== EXERCISE AIM ==
Repeat the lines below exactly as written, please, from the line with "restart via DockerExecutor" to the line with "else Tests Pass", both lines included, and no others.

(Stored records)
□ □ □ □ □ □ □

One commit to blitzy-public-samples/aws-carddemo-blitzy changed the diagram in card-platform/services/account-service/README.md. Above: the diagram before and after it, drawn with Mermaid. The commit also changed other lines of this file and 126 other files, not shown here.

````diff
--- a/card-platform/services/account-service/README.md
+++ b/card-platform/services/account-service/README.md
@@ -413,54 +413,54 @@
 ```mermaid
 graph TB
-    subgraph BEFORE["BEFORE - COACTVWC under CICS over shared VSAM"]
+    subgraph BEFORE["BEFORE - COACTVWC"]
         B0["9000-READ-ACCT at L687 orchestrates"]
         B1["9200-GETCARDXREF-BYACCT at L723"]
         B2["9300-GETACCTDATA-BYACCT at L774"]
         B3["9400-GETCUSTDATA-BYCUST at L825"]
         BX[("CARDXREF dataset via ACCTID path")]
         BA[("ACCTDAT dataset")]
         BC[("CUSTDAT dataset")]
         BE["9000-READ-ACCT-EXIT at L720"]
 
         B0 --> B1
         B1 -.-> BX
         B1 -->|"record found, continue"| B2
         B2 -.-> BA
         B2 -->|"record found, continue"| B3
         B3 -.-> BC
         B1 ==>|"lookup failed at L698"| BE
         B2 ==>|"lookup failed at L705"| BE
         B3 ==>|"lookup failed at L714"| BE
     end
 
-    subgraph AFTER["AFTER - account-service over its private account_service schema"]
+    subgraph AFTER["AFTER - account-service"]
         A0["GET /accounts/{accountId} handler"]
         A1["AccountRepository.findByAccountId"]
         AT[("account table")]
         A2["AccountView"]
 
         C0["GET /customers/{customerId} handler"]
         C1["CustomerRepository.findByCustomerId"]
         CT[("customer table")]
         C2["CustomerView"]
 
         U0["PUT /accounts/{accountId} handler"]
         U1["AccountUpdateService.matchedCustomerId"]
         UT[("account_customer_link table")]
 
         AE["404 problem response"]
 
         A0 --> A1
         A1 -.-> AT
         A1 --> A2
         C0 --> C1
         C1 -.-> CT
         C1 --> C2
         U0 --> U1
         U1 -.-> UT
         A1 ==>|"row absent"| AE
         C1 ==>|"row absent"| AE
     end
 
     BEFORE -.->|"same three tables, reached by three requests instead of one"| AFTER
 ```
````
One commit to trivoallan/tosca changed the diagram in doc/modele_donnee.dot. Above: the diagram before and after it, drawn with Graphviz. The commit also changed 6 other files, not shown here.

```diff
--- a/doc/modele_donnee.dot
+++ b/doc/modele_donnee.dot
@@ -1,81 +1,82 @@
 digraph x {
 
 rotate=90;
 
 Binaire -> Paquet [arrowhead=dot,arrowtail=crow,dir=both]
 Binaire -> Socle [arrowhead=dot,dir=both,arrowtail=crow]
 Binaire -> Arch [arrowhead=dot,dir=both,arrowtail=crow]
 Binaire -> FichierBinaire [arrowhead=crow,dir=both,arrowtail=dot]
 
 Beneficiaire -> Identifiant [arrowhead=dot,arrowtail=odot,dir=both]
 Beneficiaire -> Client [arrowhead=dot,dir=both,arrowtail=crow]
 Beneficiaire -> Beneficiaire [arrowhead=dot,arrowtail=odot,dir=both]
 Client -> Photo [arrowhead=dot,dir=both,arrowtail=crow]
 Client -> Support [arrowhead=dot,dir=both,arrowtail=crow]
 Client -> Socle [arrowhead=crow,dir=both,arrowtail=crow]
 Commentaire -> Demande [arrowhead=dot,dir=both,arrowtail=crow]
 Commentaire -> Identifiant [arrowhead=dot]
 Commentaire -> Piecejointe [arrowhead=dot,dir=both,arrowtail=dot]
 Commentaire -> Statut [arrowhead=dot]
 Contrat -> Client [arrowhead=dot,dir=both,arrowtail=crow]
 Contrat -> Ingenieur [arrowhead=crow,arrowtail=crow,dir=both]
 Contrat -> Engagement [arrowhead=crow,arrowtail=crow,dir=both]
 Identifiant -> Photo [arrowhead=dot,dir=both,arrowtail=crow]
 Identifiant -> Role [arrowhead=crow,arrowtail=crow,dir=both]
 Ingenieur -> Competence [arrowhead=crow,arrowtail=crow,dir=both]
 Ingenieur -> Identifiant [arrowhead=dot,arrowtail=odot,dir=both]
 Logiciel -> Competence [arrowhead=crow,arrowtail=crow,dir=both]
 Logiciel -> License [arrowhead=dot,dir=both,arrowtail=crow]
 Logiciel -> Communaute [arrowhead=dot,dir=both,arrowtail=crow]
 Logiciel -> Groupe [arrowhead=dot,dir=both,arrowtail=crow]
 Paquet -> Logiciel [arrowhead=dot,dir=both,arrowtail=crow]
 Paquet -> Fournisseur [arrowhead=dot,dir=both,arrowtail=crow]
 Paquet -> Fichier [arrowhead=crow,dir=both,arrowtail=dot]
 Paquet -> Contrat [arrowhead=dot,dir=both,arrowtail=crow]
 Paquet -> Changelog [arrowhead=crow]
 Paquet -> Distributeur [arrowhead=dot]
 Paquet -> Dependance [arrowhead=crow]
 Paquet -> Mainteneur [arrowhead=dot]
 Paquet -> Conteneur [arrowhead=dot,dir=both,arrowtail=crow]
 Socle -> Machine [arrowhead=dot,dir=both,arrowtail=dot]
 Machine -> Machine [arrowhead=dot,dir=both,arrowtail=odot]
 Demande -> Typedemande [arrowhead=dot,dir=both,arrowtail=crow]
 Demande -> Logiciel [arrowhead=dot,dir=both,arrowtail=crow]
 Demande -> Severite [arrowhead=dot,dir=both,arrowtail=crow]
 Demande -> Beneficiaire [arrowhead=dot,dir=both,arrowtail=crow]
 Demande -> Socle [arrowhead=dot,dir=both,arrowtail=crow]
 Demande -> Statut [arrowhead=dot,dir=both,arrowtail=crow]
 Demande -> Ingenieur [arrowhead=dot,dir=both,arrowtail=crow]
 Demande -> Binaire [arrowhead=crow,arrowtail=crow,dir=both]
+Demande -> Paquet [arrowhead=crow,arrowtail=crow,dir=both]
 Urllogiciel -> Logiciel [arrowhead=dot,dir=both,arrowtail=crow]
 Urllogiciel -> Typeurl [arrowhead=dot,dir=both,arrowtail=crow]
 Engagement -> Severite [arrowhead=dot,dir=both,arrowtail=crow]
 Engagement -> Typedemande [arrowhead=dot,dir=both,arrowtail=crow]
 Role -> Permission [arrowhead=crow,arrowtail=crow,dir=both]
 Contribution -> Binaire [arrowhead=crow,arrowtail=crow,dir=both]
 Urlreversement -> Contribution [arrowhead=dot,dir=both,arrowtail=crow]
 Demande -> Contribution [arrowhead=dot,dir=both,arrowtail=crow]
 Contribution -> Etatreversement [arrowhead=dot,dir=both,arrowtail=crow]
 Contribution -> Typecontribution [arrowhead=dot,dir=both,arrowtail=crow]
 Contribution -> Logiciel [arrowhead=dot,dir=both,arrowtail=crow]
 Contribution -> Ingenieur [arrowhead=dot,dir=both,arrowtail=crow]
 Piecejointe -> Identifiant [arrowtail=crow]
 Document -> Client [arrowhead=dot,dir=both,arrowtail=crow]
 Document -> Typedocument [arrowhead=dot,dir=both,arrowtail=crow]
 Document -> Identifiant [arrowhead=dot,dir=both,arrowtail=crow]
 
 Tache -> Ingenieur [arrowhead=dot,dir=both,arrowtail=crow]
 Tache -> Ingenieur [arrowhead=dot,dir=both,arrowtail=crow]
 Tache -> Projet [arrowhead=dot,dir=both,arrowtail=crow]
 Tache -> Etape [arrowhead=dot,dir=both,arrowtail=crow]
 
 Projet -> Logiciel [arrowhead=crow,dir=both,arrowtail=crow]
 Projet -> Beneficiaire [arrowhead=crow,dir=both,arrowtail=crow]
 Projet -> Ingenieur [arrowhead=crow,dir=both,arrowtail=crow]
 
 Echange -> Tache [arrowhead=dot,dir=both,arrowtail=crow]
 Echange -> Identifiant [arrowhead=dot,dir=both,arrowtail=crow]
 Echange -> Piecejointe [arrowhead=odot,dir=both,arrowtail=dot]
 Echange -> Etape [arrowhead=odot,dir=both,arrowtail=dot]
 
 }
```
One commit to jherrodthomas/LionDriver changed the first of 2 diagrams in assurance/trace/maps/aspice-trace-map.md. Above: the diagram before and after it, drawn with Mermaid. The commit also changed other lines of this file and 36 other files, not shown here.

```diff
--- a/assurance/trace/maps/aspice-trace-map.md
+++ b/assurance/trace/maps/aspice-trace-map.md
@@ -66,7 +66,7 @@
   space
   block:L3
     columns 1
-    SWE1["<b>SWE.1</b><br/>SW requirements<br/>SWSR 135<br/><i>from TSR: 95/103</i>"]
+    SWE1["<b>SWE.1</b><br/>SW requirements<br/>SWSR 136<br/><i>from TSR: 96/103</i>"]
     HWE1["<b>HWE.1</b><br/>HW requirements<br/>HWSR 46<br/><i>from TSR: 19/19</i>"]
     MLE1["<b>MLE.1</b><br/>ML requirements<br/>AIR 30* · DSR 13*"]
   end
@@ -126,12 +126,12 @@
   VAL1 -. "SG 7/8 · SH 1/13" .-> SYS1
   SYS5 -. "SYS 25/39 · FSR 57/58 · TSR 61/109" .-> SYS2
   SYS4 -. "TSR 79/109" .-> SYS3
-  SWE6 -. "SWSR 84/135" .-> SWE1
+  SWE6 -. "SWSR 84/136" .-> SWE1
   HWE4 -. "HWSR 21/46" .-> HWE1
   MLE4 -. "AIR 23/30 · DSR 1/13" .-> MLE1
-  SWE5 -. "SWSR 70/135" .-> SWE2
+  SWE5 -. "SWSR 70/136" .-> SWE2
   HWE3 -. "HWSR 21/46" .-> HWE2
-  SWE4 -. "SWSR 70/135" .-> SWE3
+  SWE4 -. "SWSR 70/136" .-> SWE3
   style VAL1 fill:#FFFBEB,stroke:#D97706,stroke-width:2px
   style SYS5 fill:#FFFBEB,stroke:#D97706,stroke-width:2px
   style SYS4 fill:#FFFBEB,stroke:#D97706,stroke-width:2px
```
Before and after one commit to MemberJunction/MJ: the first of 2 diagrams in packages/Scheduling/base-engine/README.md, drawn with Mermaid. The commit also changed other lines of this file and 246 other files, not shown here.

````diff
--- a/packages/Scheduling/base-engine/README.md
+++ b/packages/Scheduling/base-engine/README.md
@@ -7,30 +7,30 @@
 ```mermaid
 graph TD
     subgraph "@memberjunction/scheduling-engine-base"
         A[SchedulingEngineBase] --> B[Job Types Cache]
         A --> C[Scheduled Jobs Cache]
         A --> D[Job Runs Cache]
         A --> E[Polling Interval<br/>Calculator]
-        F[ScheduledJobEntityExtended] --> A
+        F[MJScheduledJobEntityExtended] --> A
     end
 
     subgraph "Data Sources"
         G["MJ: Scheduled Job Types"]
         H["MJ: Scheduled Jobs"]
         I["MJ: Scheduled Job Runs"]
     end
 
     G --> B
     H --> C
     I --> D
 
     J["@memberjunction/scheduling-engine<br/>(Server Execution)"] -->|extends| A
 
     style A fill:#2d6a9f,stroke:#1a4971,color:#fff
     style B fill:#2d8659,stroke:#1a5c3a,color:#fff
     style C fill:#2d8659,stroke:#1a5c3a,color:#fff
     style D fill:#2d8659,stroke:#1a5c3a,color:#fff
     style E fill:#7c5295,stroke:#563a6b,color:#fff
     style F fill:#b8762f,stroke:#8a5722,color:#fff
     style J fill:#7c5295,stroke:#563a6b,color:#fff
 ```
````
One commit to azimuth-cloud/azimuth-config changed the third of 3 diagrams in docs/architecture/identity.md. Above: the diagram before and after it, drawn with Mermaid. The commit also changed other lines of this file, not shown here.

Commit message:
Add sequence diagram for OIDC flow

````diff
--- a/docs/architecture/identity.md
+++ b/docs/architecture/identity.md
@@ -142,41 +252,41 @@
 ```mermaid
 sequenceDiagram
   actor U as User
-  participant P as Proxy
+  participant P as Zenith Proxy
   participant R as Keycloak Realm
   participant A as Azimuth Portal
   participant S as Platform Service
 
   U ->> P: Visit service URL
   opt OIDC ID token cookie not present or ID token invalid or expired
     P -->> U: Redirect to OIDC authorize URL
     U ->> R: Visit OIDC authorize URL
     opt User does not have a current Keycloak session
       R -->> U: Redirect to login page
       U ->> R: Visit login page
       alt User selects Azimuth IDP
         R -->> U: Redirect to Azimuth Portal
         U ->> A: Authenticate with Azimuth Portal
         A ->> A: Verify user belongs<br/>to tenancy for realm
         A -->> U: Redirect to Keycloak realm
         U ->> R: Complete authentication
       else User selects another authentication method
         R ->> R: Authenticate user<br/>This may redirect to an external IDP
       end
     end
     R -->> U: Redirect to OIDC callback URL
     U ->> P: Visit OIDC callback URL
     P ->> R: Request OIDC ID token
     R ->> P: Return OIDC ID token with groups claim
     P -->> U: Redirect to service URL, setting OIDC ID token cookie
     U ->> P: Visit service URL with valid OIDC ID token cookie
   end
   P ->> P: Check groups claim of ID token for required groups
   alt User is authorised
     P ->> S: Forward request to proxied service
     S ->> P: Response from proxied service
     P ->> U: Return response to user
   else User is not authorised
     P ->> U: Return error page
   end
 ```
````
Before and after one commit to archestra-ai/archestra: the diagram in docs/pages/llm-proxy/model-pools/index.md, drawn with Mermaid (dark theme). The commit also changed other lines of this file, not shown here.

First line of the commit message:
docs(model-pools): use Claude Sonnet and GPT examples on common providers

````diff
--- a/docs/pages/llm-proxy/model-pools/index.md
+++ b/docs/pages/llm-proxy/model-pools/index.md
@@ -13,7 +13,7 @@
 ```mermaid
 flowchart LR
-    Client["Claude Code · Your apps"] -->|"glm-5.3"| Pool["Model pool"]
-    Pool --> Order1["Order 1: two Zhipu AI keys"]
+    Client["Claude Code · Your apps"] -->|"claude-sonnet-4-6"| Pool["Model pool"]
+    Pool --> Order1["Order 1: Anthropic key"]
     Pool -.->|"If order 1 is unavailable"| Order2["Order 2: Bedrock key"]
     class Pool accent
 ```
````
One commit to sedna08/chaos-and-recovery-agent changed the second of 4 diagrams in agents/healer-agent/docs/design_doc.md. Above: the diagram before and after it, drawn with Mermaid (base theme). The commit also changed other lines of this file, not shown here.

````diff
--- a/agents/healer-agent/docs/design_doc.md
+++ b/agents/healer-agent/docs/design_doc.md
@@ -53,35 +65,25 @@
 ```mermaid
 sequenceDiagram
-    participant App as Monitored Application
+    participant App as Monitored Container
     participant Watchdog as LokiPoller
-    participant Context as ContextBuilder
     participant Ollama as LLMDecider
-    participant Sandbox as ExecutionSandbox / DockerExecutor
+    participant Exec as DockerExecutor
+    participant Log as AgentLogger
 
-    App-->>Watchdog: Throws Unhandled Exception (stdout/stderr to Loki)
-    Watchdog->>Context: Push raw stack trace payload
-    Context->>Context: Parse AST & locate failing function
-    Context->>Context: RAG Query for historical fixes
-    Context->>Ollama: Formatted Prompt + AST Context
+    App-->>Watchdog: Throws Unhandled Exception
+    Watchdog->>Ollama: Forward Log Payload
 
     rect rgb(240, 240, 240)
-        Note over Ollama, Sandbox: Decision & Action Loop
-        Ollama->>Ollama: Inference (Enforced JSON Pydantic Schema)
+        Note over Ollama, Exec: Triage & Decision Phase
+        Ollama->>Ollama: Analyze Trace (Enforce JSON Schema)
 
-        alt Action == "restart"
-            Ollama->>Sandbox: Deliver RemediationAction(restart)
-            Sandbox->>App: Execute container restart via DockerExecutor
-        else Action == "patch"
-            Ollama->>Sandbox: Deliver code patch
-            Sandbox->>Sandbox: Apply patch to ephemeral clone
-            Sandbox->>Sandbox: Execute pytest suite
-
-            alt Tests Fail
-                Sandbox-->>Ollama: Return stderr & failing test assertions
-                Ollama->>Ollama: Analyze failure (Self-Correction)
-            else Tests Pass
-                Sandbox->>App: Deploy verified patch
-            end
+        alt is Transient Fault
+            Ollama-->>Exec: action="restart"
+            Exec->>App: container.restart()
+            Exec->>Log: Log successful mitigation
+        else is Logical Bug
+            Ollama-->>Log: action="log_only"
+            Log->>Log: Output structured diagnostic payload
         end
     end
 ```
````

□ □ □ □ □ □ □

== WRITTEN SOLUTION ==
-            Sandbox->>App: Execute container restart via DockerExecutor
-        else Action == "patch"
-            Ollama->>Sandbox: Deliver code patch
-            Sandbox->>Sandbox: Apply patch to ephemeral clone
-            Sandbox->>Sandbox: Execute pytest suite
-
-            alt Tests Fail
-                Sandbox-->>Ollama: Return stderr & failing test assertions
-                Ollama->>Ollama: Analyze failure (Self-Correction)
-            else Tests Pass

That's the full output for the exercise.